Fred likes to lead into this discussion with what I call the Adam Smith dichotomy. Smith is known for extolling the benefits of specialization and free trade in his most famous book, The Wealth of Nations. He emphasizes that it is primarily through self-interest that we advance and make economic gains. In perhaps the book’s most famous passage, Smith tells us that “It is not from the benevolence of the butcher, the brewer, or the baker that we expect our dinner, but from their regard to their own interest.”
But Adam Smith was also a professor of moral philosophy and the author of The Theory of Moral Sentiments, in which he argued that human beings have an innate sense of sympathy for the feelings of others. As Smith put it in 1759:
How selfish soever man may be supposed, there are evidently some principles in his nature, which interest him in the fortunes of others, and render their happiness necessary to him, though he derives nothing from it, except the pleasure of seeing it.
When it comes to the morality of capitalism, this provides us with two perspectives: people specialize, work, and compete to make money for themselves. But they also have a concern for the well-being of others. Both are aspects of our nature, and both factor into the innumerable decisions we make about how to create value in society and how to treat our friends and neighbors. As Fred puts in the new study:
The case for the morality of capitalism lies in its voluntary nature and its synthesis of self-interest and empathy, two of mankind’s most virtuous and important traits. Self-interest focuses business leaders on advancing their goals as efficiently as possible, while empathy encourages them to understand and recognize the viewpoints of others.
This essay develops that argument, noting that capitalism is moral, based on its voluntary nature and its reliance on virtuous core human traits. Furthermore, it shows how the entity that embodies capitalism in the market, the firm, hones and enhances these virtues through a vast array of mutually beneficial exchanges, which in turn enable other types of interactions beyond the realm of business.

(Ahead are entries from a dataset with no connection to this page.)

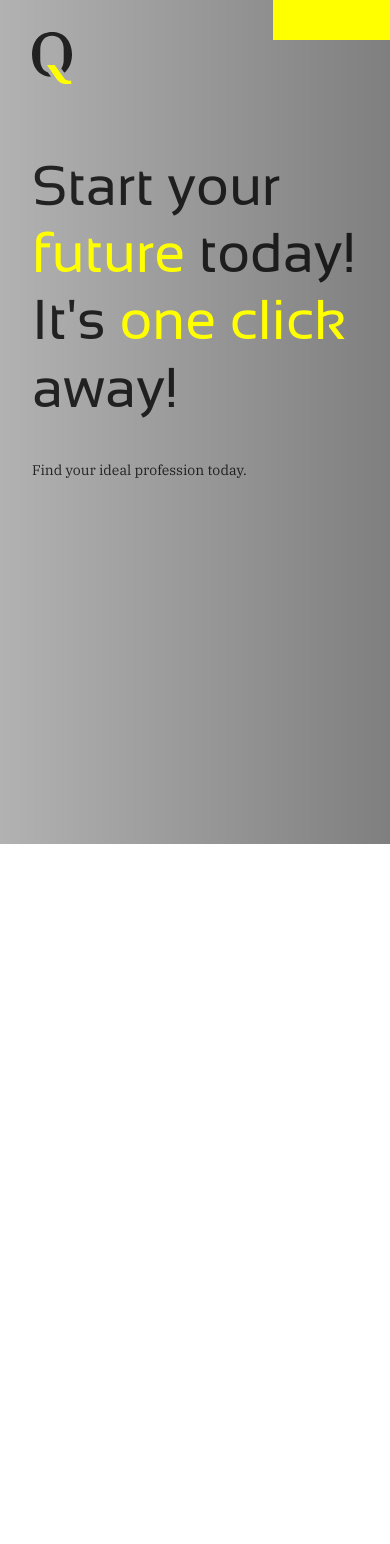
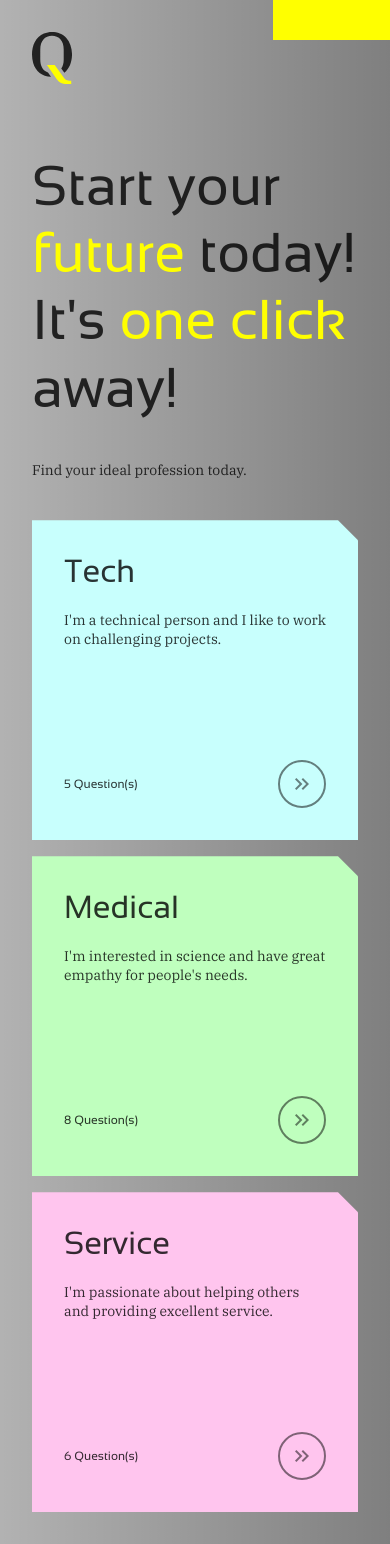
Before and after one commit to pallosp/questionnaire, a Next.js app: page / in a window 390 px wide. Before the commit the page ends 844 px from the top, so only its background shows below. Built offline with nearby package versions, Linux system fonts and the light colour scheme.

Commit message:
Responsive grid of questionnaire cards

```diff
--- a/src/app/page.module.css
+++ b/src/app/page.module.css
@@ -33,3 +33,25 @@
 .description {
   margin-bottom: 40px;
 }
+
+.questionnaires {
+  display: grid;
+  grid-template-columns: repeat(auto-fit, minmax(280px, 1fr));
+  gap: 16px;
+  justify-content: start;
+
+  @media (width >= 640px) {
+    grid-template-columns: repeat(auto-fit, minmax(275px, 1fr));
+    gap: 20px;
+  }
+
+  /* TODO: the gap mustn't grow beyond 24px on wide screens */
+  @media (width >= 1024px) {
+    gap: 24px;
+  }
+}
+
+.card {
+  width: 100%;
+  max-width: 430px;
+}
--- a/src/app/page.tsx
+++ b/src/app/page.tsx
@@ -1,6 +1,8 @@
 import Image from 'next/image';
 
-import { Config } from '@/types/config';
+import { IconLinkButton } from '@/components/button/icon-link-button';
+import { Card } from '@/components/card/card';
+import { Config, QuestionnaireConfig } from '@/types/config';
 
 import styles from './page.module.css';
 
@@ -31,6 +33,30 @@ function Description({ text }: { text: string }) {
   return <p className={`text-md ${styles.description}`}>{text}</p>;
 }
 
+function Questionnaires({ items }: { items: QuestionnaireConfig[] }) {
+  return (
+    <div className={styles.questionnaires}>
+      {items.map((q) => (
+        <div key={q.id} className={styles.card}>
+          <Card
+            title={q.title}
+            description={q.description}
+            footer={`${q.questions.length} Question(s)`}
+            button={
+              <IconLinkButton
+                icon="keyboard_double_arrow_right"
+                href={`/questionnaire/${q.id}`}
+                ariaLabel="View questionnaire"
+              />
+            }
+            style={{ '--card-bg': q.color } as React.CSSProperties}
+          />
+        </div>
+      ))}
+    </div>
+  );
+}
+
 export default async function Home() {
   const response = await fetch('http://localhost:3000/api/test-config.json');
   const config: Config = await response.json();
@@ -43,6 +69,7 @@ export default async function Home() {
         <Logo />
         <Title html={config.homepage.title} />
         <Description text={config.homepage.description} />
+        <Questionnaires items={config.questionnaires} />
       </main>
     </div>
   );
```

Capitalism operates in the real world through its key institution, the firm or corporation, a cooperative venture that must consider the values and wants of everyone in its community—customers, employees, suppliers, and investors.
This new publication, The Morality and Virtues of Capitalism and the Firm: Defending Capitalism in Theory and Practice, is an extension of many of the important themes Fred has been writing about in recent months, including “What CEOs Should Be Saying about Inequality” and his column on the 2016 election, “Capitalism and the Candidates.”
Today’s study is also the third in the “Profiles in Capitalism” series, which includes (with Ryan Young) Virtuous Capitalism: Why There Is Less Corruption in Business than You Think and (with Marc Scribner) Reviving Capitalism: Lessons from the Near-Death and Rebirth of American Railroads.